Is there a (public) API endpoint for elasticsearch on the mini instance that I could request (e.g. from a running test) events from? I haven’t been able to figure this out yet (I’m not too familiar with the mini setup). In the usage guide it looks like the elastic search api might be private only. Is this correct?
I’m wondering what my best option for e2e testing against (already deployed) trackers is: should I try to get mini to do what I want, or instead host a micro instance (on ECS/Fargate), either ephemerally or permanently.
Yes - you’d need to ensure your application can access Micro either via a private IP (in the same IP) or over the internet using a public IP - either method should work fine. If you use a public IP micro doesn’t need to be in the same VPC as your application itself - though generally micro is expected to run within a CI environment alongside the applicaiton.
You can definitely use a mini instance if you want. The API isn’t as agreeable as rather than the micro API you have to use the Elasticsearch API but that is certainly possible (and is in fact what we use for the ‘Stream Live Data’ feature in the Snowplow Inspector.
It is public but it looks like the documentation isn’t rendering that code block correctly which I’ve flagged as an issue. It uses basic auth (so you’ll need to provide a username and password) and then you should be able to access the full Elasticsearch API via
No, let me try again. We are trying to figure out how to fire and test events before code changes are committed. Something like PageView, won’t trigger until someone is on a page and is viewing that page. So I’m asking, is there a way to manually trigger PageView from a command line prompt so that the event “triggers” and sends data or placeholder data over to Snowplow Micro and runs the schema validation.
Another way to ask is: What is the earliest point we can trigger an event for testing?
What is the earliest point we can trigger an event for testing?
The earliest point is wherever your tracking code runs. More specifically, if, say, you are tracking the user journey on a page, as you mention above, then the ‘browser’ could for example be that earliest point.
Then, as you said:
Something like PageView, won’t trigger until someone is on a page and is viewing that page
This differs depending on whether you are interested in automated or manual testing, since, during automated testing you’d need a tool that will act as that ‘someone’ in an browser-like testing environment. There are such end-to-end web testing tools and frameworks, like Cypress and Nightwatch, and many more depending on the platform your digital products run.
Overall, what you need to do, either locally or in CI is:

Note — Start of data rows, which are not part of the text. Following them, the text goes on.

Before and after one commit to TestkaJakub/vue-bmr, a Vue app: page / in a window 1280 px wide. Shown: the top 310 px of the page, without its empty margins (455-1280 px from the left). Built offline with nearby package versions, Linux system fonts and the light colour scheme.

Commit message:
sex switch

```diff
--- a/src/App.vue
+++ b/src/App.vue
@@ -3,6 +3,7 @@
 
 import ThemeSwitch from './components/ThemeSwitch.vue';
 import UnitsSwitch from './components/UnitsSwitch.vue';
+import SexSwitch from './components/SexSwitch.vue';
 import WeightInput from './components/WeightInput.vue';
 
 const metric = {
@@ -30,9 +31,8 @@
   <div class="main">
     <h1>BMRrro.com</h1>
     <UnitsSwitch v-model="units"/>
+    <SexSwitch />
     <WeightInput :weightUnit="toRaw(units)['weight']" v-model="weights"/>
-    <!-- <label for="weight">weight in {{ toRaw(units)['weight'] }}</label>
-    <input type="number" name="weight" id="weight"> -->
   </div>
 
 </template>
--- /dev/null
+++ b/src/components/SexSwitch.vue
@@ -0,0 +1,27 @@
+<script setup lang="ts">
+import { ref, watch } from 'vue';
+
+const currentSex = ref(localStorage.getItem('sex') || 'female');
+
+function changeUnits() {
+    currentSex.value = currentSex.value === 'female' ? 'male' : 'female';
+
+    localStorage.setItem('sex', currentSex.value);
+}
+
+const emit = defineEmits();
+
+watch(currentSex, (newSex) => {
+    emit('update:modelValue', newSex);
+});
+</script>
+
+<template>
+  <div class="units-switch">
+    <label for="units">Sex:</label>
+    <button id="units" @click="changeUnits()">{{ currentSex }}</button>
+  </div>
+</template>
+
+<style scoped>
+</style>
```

spin up Micro (as @mike said above, Micro will collect and validate the events fired next by the tracker).
‘point’ your tracker to Micro’s collector endpoint.
interact or simulate an interaction with your page/mobile/server-side app.
examine the end state(i.e. the events in Micro) to ensure that tracking continues to be properly configured and your code changes can be confidently committed.
You can trigger events from the command line if you’d like (e.g., using a Curl GET request for example) but if you are looking to test before code has been committed then as @Ada has mentioned - the most common way to do so is by running front-end tests locally or in your CI/CD pipeline.